E. Coli in Portland’s Water and What You Can Do to Stay Safe

Posted on

E Coli and water safely in PortlandThis morning, Portland’s Water Bureau issued a city-wide boil notice. The problem? E. coli and signs of fecal matter have been detected in three separate tests of the water in two Mt. Tabor reservoirs over the past three days.

Portland currently supplies 935,000 customers in the metro area, and the reservoirs in question serve 670,000 individuals, making this a widespread issue calling for immediate action. While the Water Bureau released a statement claiming that the risk is “relatively small,” residents are encouraged to take the threat seriously and abide by the boil notice until the city can produce a clean water sample. No time frame for obtaining such a sample has been given.

What Does a Boil Notice Mean?

The press release asks citizens to boil all tap water used for drinking, preparing food and ice, and brushing teeth for at least one minute prior to using and to discard any unboiled tap water from May 20 or after.

While E. coli is naturally found in human and some animal intestines, some strains can cause severe food poisoning, particular in vulnerable populations like children and the elderly. According to the Water Bureau, the current E. coli contamination may cause diarrhea, so all residents should be on the lookout for symptoms of stomach upset.

What Else Can You Do?

To help you avoid contact with contaminated water, we encourage you to:

  • Purchase and use bottled water for all of your drinking, cooking, and tooth brushing.

  • Go the extra step and avoid bathing children in unboiled tap water, as they are more likely than adults to drink it while bathing.

  • Remember to stay hydrated! Boiling water will safely remove any problematic bacteria, so you need not avoid drinking H20 altogether (this can cause its own set of health problems). However, if you feel like imbibing this holiday weekend, local beer is an excellent choice, as all types of beer are naturally inhospitable to E.coli and other bacteria.

  • Consider canned goods: If you have a stash of legumes or canned tomatoes from last summer, now is a great time to break them out. Fresh food may come into contact with contaminated water, so items that have been preserved are a safe bet now.

  • Follow @PortlandWater on Twitter for more tips, including the following:

#PDXBoil Clean contact lenses with contact lens solution.
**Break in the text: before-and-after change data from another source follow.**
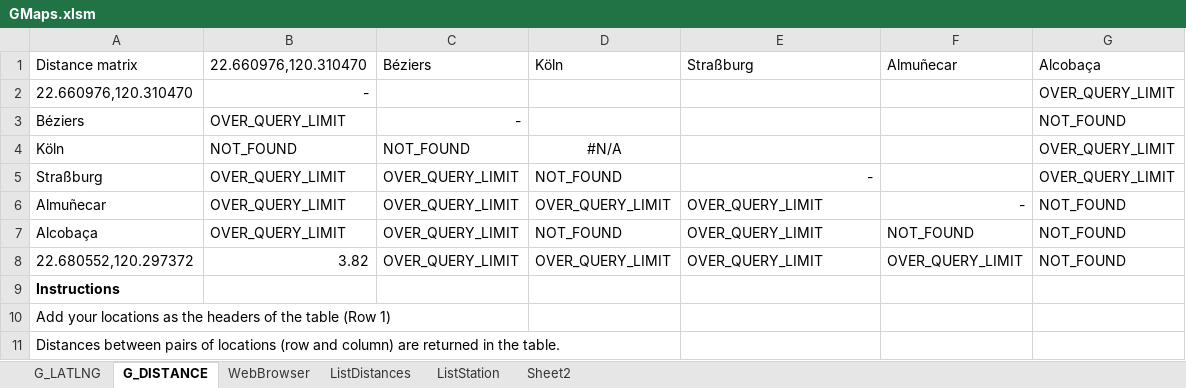
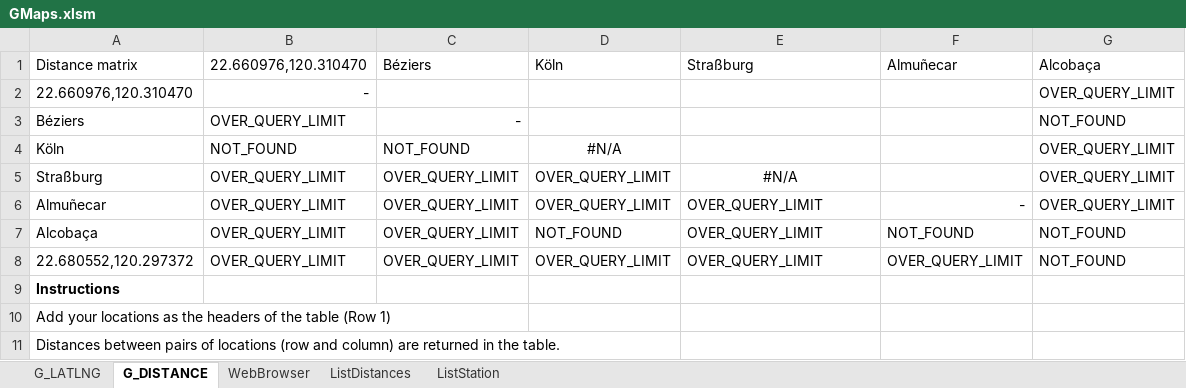
Before and after one commit to trungvdhp/master-ntou, an Excel workbook: GMaps.xlsm, sheet G_DISTANCE, drawn as a sheet; values as stored, in another font and other column widths than the file's, no borders; table styles not drawn; 1 other sheet too large or unreadable and not compared; the diff names each change by its address in the sheet, - before the commit and + after, or states it on an @@ line.

```diff
--- a/GMaps.xlsm (sheet G_DISTANCE)
+++ b/GMaps.xlsm (sheet G_DISTANCE)
-sheet tab: Sheet2
-D5 (Köln): NOT_FOUND
+D5 (Köln): OVER_QUERY_LIMIT
-E5 (Straßburg): -
+E5 (Straßburg): #N/A
-E5 alignment: right
+E5 alignment: center
-G6 (Alcobaça): NOT_FOUND
+G6 (Alcobaça): OVER_QUERY_LIMIT
-B8 (22.660976,120.310470): 3.82
+B8 (22.660976,120.310470): OVER_QUERY_LIMIT
```
Also changed, not shown: sheet ListStation.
Wash hands w/ soap & H20 for 20 seconds & dry before putting in contact lenses.

#PDXBoil Tap water combined with dish soap can be used to clean dishes, utensils & cooking ware. Boiled water MUST BE USED for rinsing.”

While a boil notice in Portland on a holiday weekend is certainly not good news, you can make the best of it and avoid getting ill while the city works on clearing this precious resource for use. Have questions? Call us! We’d love to hear from you and are happy to help with any concerns you may have about the boil notice or any other water-or-plumbing-related issue.

About Us Services Plans Commercial